Parker lived alone on a farm on Blueridge Road after her husband had died when she was 45. She remained there until age 100, when, still in very strong health, she moved in with one of her sons. One winter night, she was left alone while her son and his wife went to a basketball game. When they returned, she was in the backyard, unconscious, in the snow, and visible in the poor light only because she was wearing her favorite red sweater. Her family feared her death, but medics arrived, and she made a full recovery except for only mild injuries. Afterward, her family decided that she needed to move to a nursing home.

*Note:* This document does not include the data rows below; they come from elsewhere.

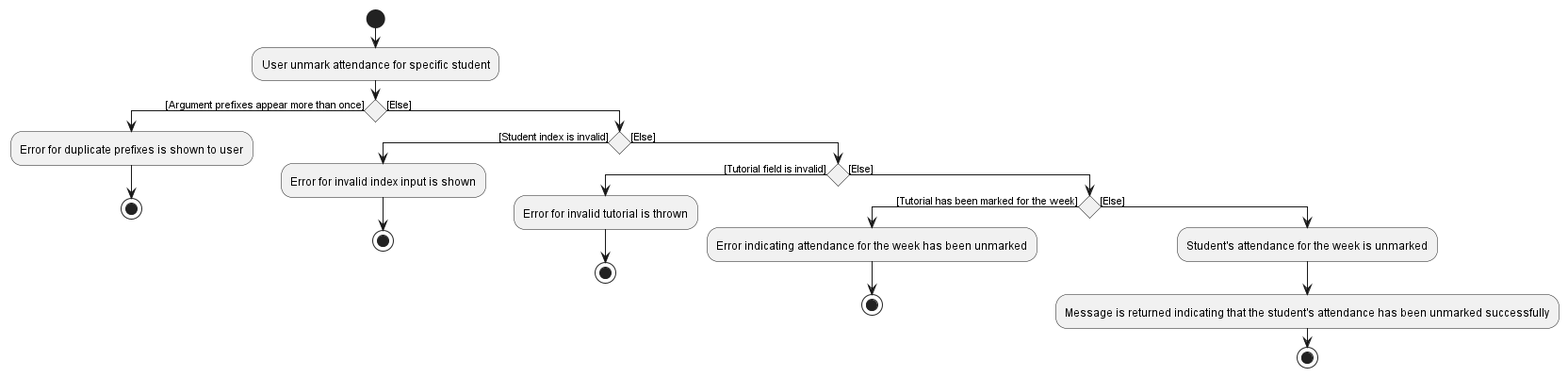
proto-aiken-13/tp keeps this PlantUML diagram as docs/images/UnmarkAttendanceActivityDiagram.png. Above is the earlier version.
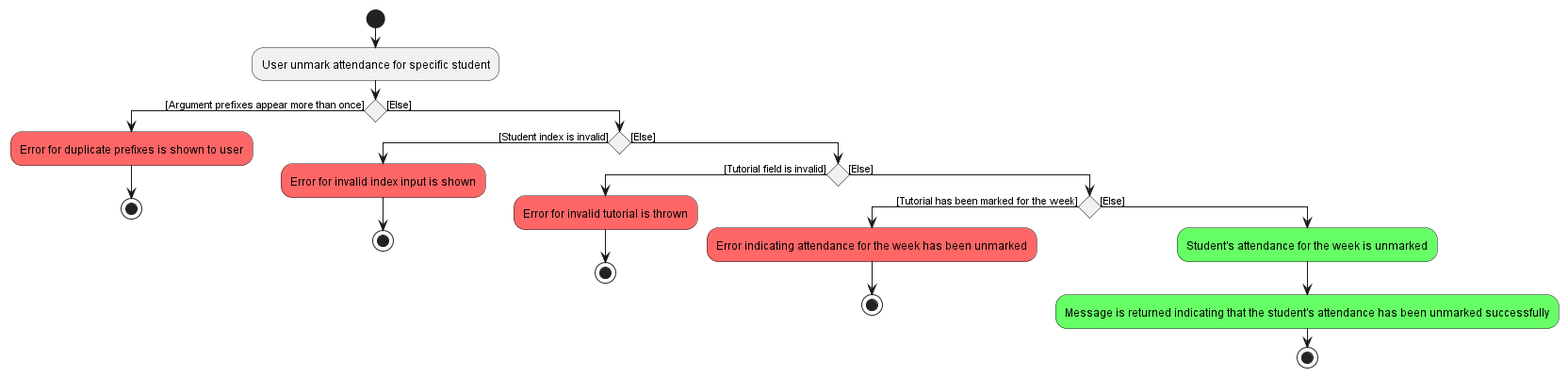
After the commit.

Commit message:
Fix DG Activity Diagram

Diff of the diagram source:
```diff
@@ -3,23 +3,23 @@
 start
 :User unmark attendance for specific student;
 if () then ([Argument prefixes appear more than once])
-    :Error for duplicate prefixes is shown to user;
+    #FF6666:Error for duplicate prefixes is shown to user;
     stop;
 else ([Else])
     if () then ([Student index is invalid])
-        :Error for invalid index input is shown;
+        #FF6666:Error for invalid index input is shown;
         stop;
     else ([Else])
         if () then ([Tutorial field is invalid])
-            :Error for invalid tutorial is thrown;
+            #FF6666:Error for invalid tutorial is thrown;
             stop;
         else ([Else])
             if ()  then ([Tutorial has been marked for the week])
-            :Error indicating attendance for the week has been unmarked;
+            #FF6666:Error indicating attendance for the week has been unmarked;
             stop;
         else ([Else])
-            :Student's attendance for the week is unmarked;
-            :Message is returned indicating that the student's attendance has been unmarked successfully;
+            #66FF66:Student's attendance for the week is unmarked;
+            #66FF66:Message is returned indicating that the student's attendance has been unmarked successfully;
 stop
 
 @enduml
```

Until her death, Parker lived at Heritage House Convalescent Center, a retirement community in Shelbyville, Indiana. In April 2007, at the age of 114, she met with the second-oldest Indiana inhabitant and then-fifth-oldest living person in the world, Bertha Fry. Fry, who lived in Muncie, Indiana, was 113 at the time, which set the highest combined age for a meeting of two supercentenarians, at 227 years and 142 days. Parker lived in the same home as Sandy Allen, the tallest living woman verified by Guinness World Records, until Allen’s death on 13 August 2008.

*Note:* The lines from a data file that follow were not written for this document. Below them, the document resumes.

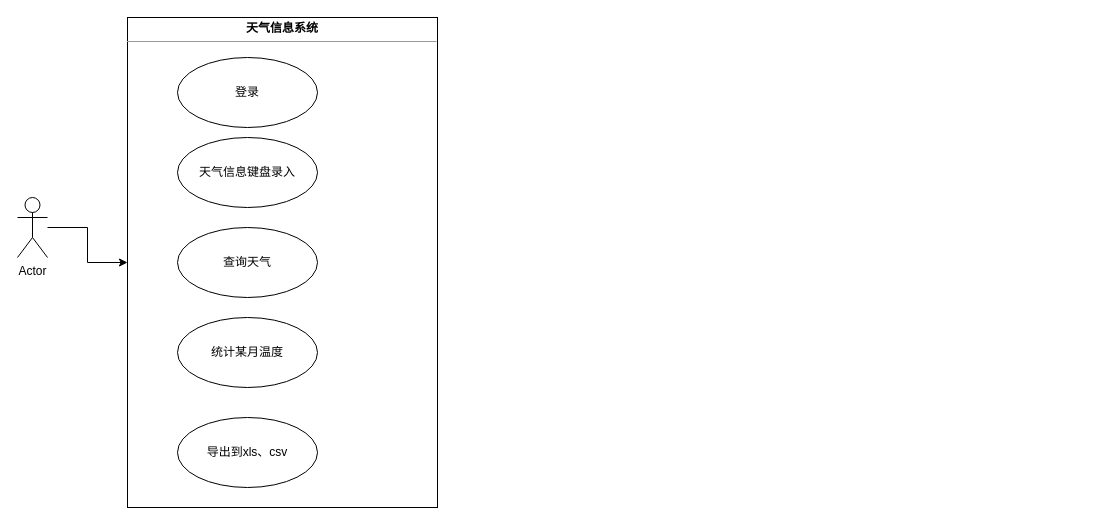
This is Untitled Diagram.drawio from DayoWong0/Android, a draw.io file, before an edit. Source tidied: cells renumbered, new cells numbered last; positions are measured from the earlier drawing's top-left corner, leaving out a move shared by most shapes. Both pictures are drawn from the tidied source at 100%, with x=0, y=0 at pixel (17, 17).
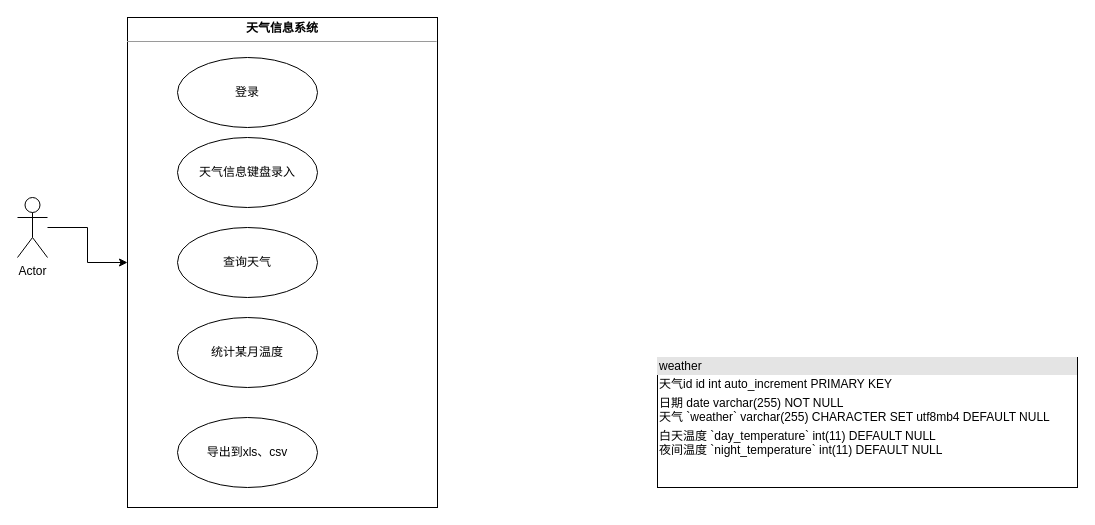
The same page after the edit.

Change to the diagram source:
```diff
@@
 <mxGraphModel>
   <root>
     <mxCell id="0" />
     <mxCell id="1" parent="0" />
     <mxCell id="2" value="&lt;p style=&quot;margin:0px;margin-top:4px;text-align:center;&quot;&gt;&lt;b&gt;天气信息系统&lt;/b&gt;&lt;/p&gt;&lt;hr size=&quot;1&quot;&gt;&lt;div style=&quot;height:2px;&quot;&gt;&lt;/div&gt;" style="verticalAlign=top;align=left;overflow=fill;fontSize=12;fontFamily=Helvetica;html=1;" parent="1" vertex="1">
       <mxGeometry x="110" width="310" height="490" as="geometry" />
     </mxCell>
     <mxCell id="3" value="天气信息键盘录入" style="ellipse;whiteSpace=wrap;html=1;" parent="1" vertex="1">
       <mxGeometry x="160" y="120" width="140" height="70" as="geometry" />
     </mxCell>
     <mxCell id="4" value="登录" style="ellipse;whiteSpace=wrap;html=1;" parent="1" vertex="1">
       <mxGeometry x="160" y="40" width="140" height="70" as="geometry" />
     </mxCell>
     <mxCell id="5" value="查询天气" style="ellipse;whiteSpace=wrap;html=1;" parent="1" vertex="1">
       <mxGeometry x="160" y="210" width="140" height="70" as="geometry" />
     </mxCell>
     <mxCell id="6" value="统计某月温度" style="ellipse;whiteSpace=wrap;html=1;" parent="1" vertex="1">
       <mxGeometry x="160" y="300" width="140" height="70" as="geometry" />
     </mxCell>
     <mxCell id="7" value="导出到xls、csv" style="ellipse;whiteSpace=wrap;html=1;" parent="1" vertex="1">
       <mxGeometry x="160" y="400" width="140" height="70" as="geometry" />
     </mxCell>
     <mxCell id="8" style="edgeStyle=orthogonalEdgeStyle;rounded=0;jettySize=auto;html=1;" parent="1" edge="1" source="9" target="2">
       <mxGeometry relative="1" as="geometry" />
     </mxCell>
     <mxCell id="9" value="Actor" style="shape=umlActor;verticalLabelPosition=bottom;verticalAlign=top;html=1;" parent="1" vertex="1">
       <mxGeometry y="180" width="30" height="60" as="geometry" />
     </mxCell>
+    <mxCell id="10" value="&lt;div style=&quot;box-sizing:border-box;width:100%;background:#e4e4e4;padding:2px;&quot;&gt;weather&lt;/div&gt;&lt;table style=&quot;width:100%;font-size:1em;&quot; cellpadding=&quot;2&quot; cellspacing=&quot;0&quot;&gt;&lt;tbody&gt;&lt;tr&gt;&lt;td&gt;天气id&amp;nbsp;id int auto_increment&amp;nbsp;PRIMARY KEY&lt;/td&gt;&lt;td&gt;&lt;br&gt;&lt;/td&gt;&lt;/tr&gt;&lt;tr&gt;&lt;td&gt;日期 date varchar(255) NOT NULL&lt;br&gt;天气&amp;nbsp;`weather` varchar(255) CHARACTER SET utf8mb4 DEFAULT NULL&lt;br&gt;&lt;/td&gt;&lt;td&gt;&lt;br&gt;&lt;/td&gt;&lt;/tr&gt;&lt;tr&gt;&lt;td&gt;白天温度&amp;nbsp;`day_temperature` int(11) DEFAULT NULL&lt;br&gt;夜间温度&amp;nbsp;`night_temperature` int(11) DEFAULT NULL&lt;/td&gt;&lt;td&gt;&lt;br&gt;&lt;/td&gt;&lt;/tr&gt;&lt;/tbody&gt;&lt;/table&gt;" style="verticalAlign=top;align=left;overflow=fill;html=1;" parent="1" vertex="1">
+      <mxGeometry x="640" y="340" width="420" height="130" as="geometry" />
+    </mxCell>
   </root>
 </mxGraphModel>
```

Parker enjoyed reading and reciting poetry, especially the works of James Whitcomb Riley, and according to family liked to quote his poetry to visitors. She read the newspaper every day, enjoyed cards from well-wishers, and often sent autographs to people asking for them. In 2007, she received a letter from President George W. Bush on her 114th birthday, who thanked her for “sharing her wisdom and experiences” with younger generations. Also at that time, she was given the key to the city of Shelbyville from the Mayor and was visited by the state Governor and Senator.
The Heritage House Convalescent Center planned two separate birthday parties to celebrate her 115th birthday. At each one, they released 115 multicolored balloons, because she enjoyed watching balloons float into the sky. Parker died at a nursing home in Indiana, on 26 November 2008, at age 115 years, 220 days. She was buried in Shelbyville’s Miller Cemetery.